Perhaps such myths endure because the spotted hyena (Crocuta crocuta) in particular has a very rich repertoire of sound the use when communicating with each other. Hyenas have a bit of a bad rap as low-life scavengers — a trio of them were villains in The Lion King, in fact, whose high-pitched shrieking maniacal laughter gave my 8-year-old niece nightmares. But in fact, they hunt and kill most of their prey, usually by cooperating with each other in the hunt. Hyenas are very complex social animals, living in large clans, each dominated by an alpha-female. Go, matriarchy!
And like any organized society, a certain number of rules have evolved to govern the pack interactions. Quarrels are rare and easily resolved with a few loud noises and a couple of well-placed nits. There's a certain amount of socially acceptable grooming between mothers and cubs, and like most canine pack animals, the standard greeting involves lots of sniffing and careful inspection of the genitalia, although Wikipedia notes that "adult males rarely greet with females in this matter." (Quel turnoff!) Males rank dead last in the social hierarchy. So male hyenas tend to be smaller and less aggressive. Interestingly, the calmer and more docile males are preferred as mates, rather than the more aggressive ones. They tend to be patient, too, since the females will let the courtship drag for as long as a year before succumbing.
Such a complicated social structure requires a fairly sophisticated communication system. We've already mentioned the giggling: that high-pithed cackling laugh that freaked out my young niece. Ironically, it appears to be a sound associated with intense fear, since it's usually emitted by hyenas who are being chased by predators. There's also yelling — more of a roaring scream emitted by hyenas seeking to evade attackers.

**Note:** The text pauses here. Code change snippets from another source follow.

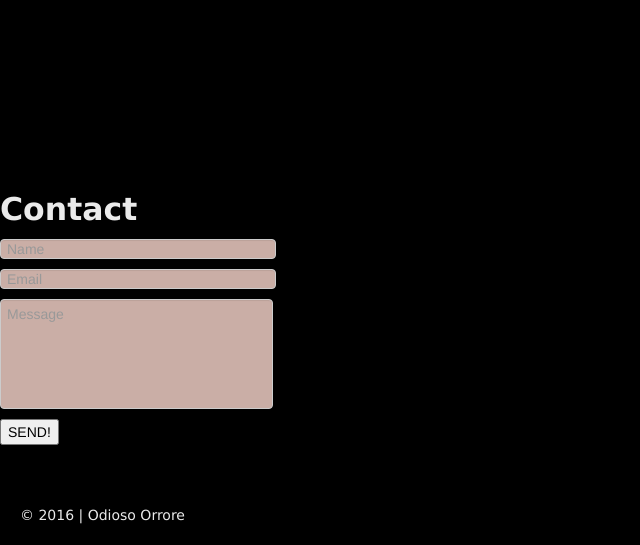
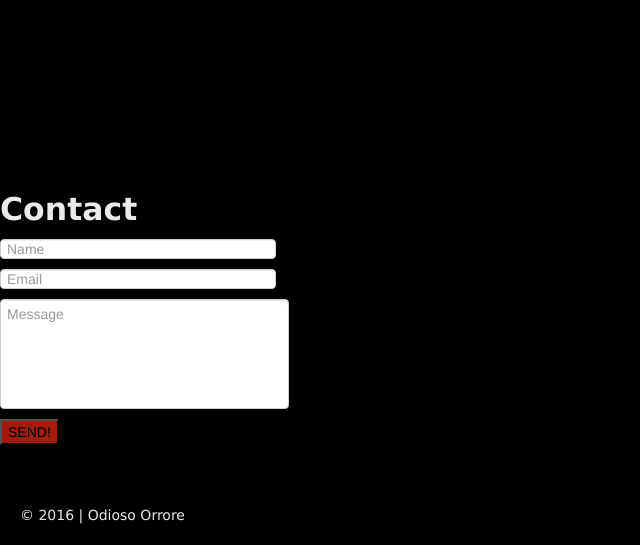
Before and after one commit to MikHoest/Odioso-Orrore, a PHP site: page /front.php in a window 1280 px wide. Shown: the part 672-1217 px from the top of the page, without its empty margins (0-640 px from the left). Run offline with PHP 8.4, Linux system fonts and the light colour scheme; data that the repository does not hold is empty.

Commit message:
changed the color of the SEND btn

```diff
--- a/front.php
+++ b/front.php
@@ -231,16 +231,16 @@ while ($row = mysqli_fetch_array($result)) {
        <strong class="choice"><h2>Contact</h2></strong>
 
        <form action="process.php" method="post">
-       <input type="text" style="background-color: #caaea6"  name="name" placeholder="Name" size="30" align="left"><br/>
-       <input type="text" style="background-color: #caaea6" name="email" placeholder="Email" size="30" align="right"><br/>
-       <textarea class="nooResize" name="message" style="background-color: #caaea6" cols="30" placeholder= "Message" rows="5" align="right"></textarea><br/>
+       <input type="text" style="background-color: #ffffff" name="name" placeholder="Name" size="30" align="left"><br/>
+       <input type="text" style="background-color: #ffffff" name="email" placeholder="Email" size="30" align="right"><br/>
+       <textarea class="nooResize" name="message" style="background-color: #ffffff" cols="32" placeholder= "Message" rows="5" align="right"></textarea><br/>
        <style>
 textarea.nooResize
            {
                resize: none;
            }
        </style>
-       <input type="submit" name="submit" value="SEND!" />
+       <input type="submit" style="background-color: #a21b0c" name="submit" value="SEND!" />
    </form>
    </div>
 </body>
```
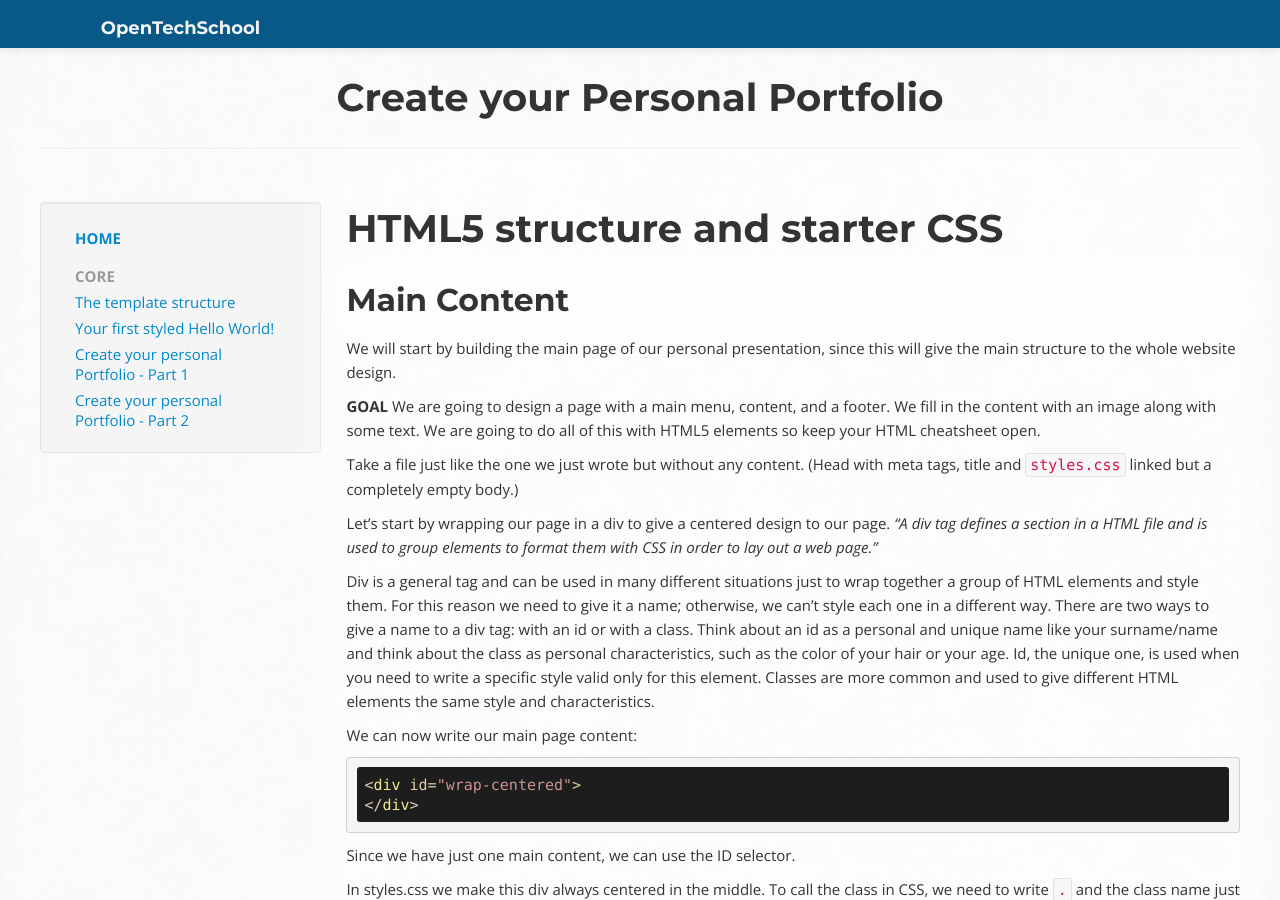
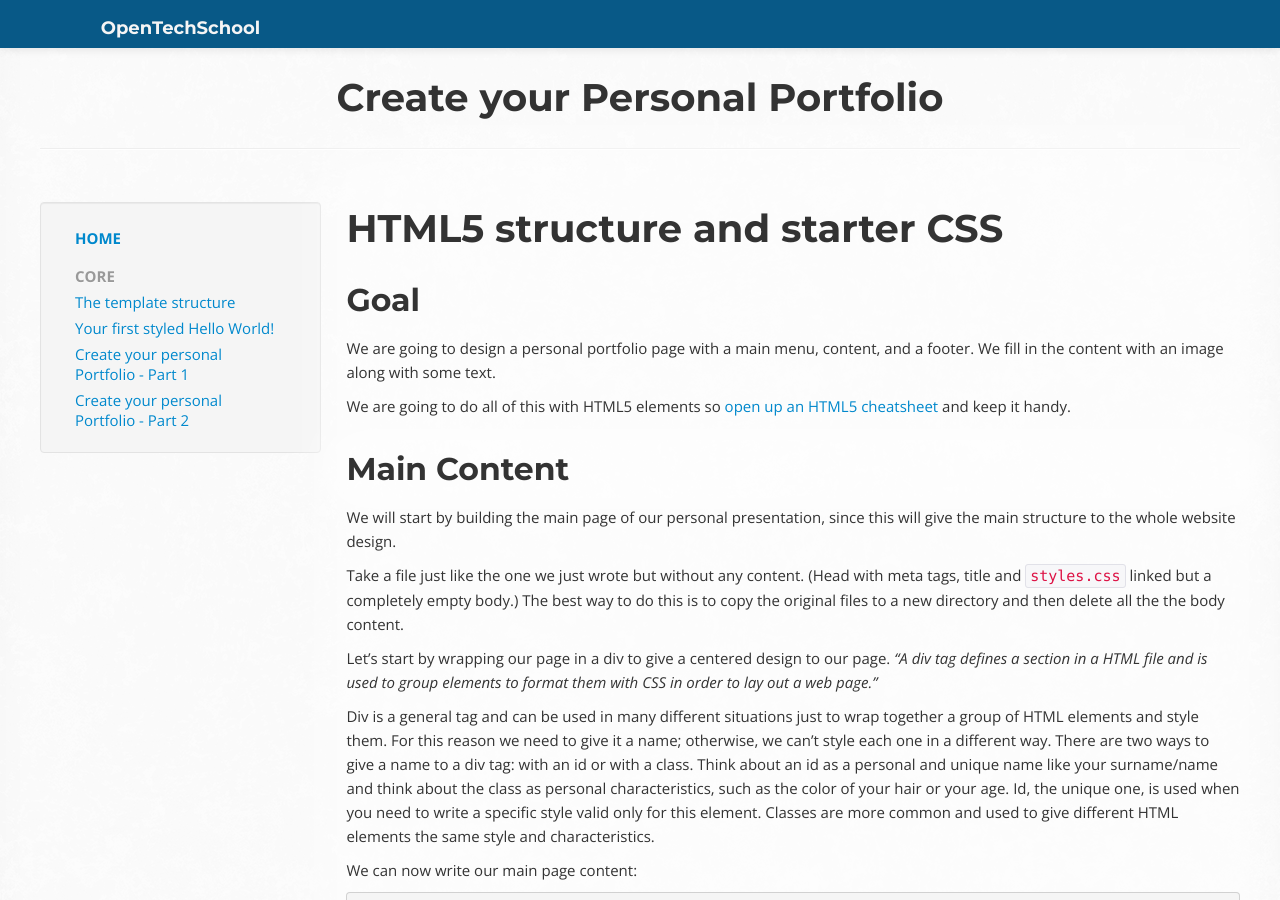
Before and after one commit to OpenTechSchool/html-css-beginners, a Jekyll site: the page built from core/portfolio.md, in a window 1280 px wide and 900 px high. Built offline with Jekyll 4.4.1, drawn with Linux system fonts in a browser that asks for light colours; Markdown is read by kramdown in place of the engine named in the settings.

Commit message:
Rearrange portfolio heading to follow from goal, add link to cheat sheet

```diff
--- a/core/portfolio.md
+++ b/core/portfolio.md
@@ -6,19 +6,23 @@ title: Create your Personal Portfolio
 ---
 
 # HTML5 structure and starter CSS
+
+## Goal
+We are going to design a personal portfolio page with a main menu, content, and a footer.
+We fill in the content with an image along with some text.
+
+We are going to do all of this with HTML5 elements so
+[open up an HTML5 cheatsheet](http://www.smashingmagazine.com/2009/07/06/html-5-cheat-sheet-pdf/)
+and keep it handy.
+
 ## Main Content
 
 We will start by building the main page of our personal presentation, since this will give the
 main structure to the whole website design.
 
-
-**GOAL**
-We are going to design a page with a main menu, content, and a footer.
-We fill in the content with an image along with some text.
-We are going to do all of this with HTML5 elements so keep your HTML cheatsheet open.
-
 Take a file just like the one we just wrote but without any content. (Head with meta tags, title and
-`styles.css` linked but a completely empty body.)
+`styles.css` linked but a completely empty body.) The best way to do this is to copy the original files
+to a new directory and then delete all the the body content.
 
 Let's start by wrapping our page in a div to give a centered design to our page.
  *"A div tag defines a section in a HTML file and is used to group elements to format
```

Lowing indicates impatience ("It's my turn to feast on the kill!"), while the whoop is more of a contact call. It can vary in pitch and intensity, but a fast whoop seems to be rallying cry during a kill or other type of conflict. And each hyena has its own unique trademark whoop used for identification purposes. The most common sound hyenas make is the groan, but there are several different types, ranging from a low growling noise to softer, more tonal sounds used when greeting. Bioacousticians have classified them into different groups, based on acoustical characteristics of the various groans. It seems the hyenas can modulate the sounds they make depending on the behavioral contexts.
We tend to associate hyenas with giggling — the laughing hyena — but it seems that a hyena's giggle might be less telling than its groan. Researchers at the University of California, Berkeley, have studied the acoustic properties of the various "vocalizations" of the spotted hyena. They find that the giggle is used more frequently in competitive situations — haggling over prey, shooting hoops on the Savannah — while loud whooping calls are used more for long-distance communication.
Hyena groans were the focus of UCB's Frederic Theunissen's talk last week at Acoustics '08 in Paris. To decipher the meaning of these vocal signals, Theunissen and two colleagues — Suzanne Page and Steve Glickman — presented adult hyenas with three different objects: unfamiliar spotted hyena cubs (who might not have enjoyed being thus objectified), big meaty bones, and an empty transport cage in which bones or cubs had been housed on other experiments. The results: the cubs elicited more groans from more hyenas than any of the other objects, and those groans had a lower fundamental frequency, and were less "tonal" than the groans produced in response to the bones or empty cage. (You can hear sound samples of the vocalizations here.)
Theunissen acknowledges that the exact meaning of the specific types of groans isn't quite clear; it's not like they can ask the animals, "So, what did you mean by that?" And so far they on;y have a limited number of recordings of the vocalizations — not enough to draw many definitive conclusions. One might assume that the groans directed at the cubs would be friendly, particularly from female hyenas, except in this case the cubs were unrelated. The groans might have been a warning signal instead. (I guess it depends on how hyenas feel about adoption — and as an adopted child, I can joke about that.) Per Theunissen:
It is possible that the lower pitch and less musical growls produced to the meaty bone signal a more aggressive approach ("that bone is mine") while the more tonal and higher pitch groan signal signifies a friendly approach ("it is ok little cub"). But given that our cubs were unrelated to the subjects in the experiment, and that deception is also a possibility ("it is okay little but I might kill you"), we have to be careful when we attempt to associate a meaning to the sounds.
Theunissen's team also studies the groans elicited by mother hyenas to their own cub in the same situation, which turned out to be more tonal and of higher pitch than those used toward an unfamiliar cub. More studies are being planned. Offhand, I'd have to agree with Theunissen when he says, "Human language might be unique in its complexity and flexibility, but hyena vocalizations are more telling than any of us could imagine."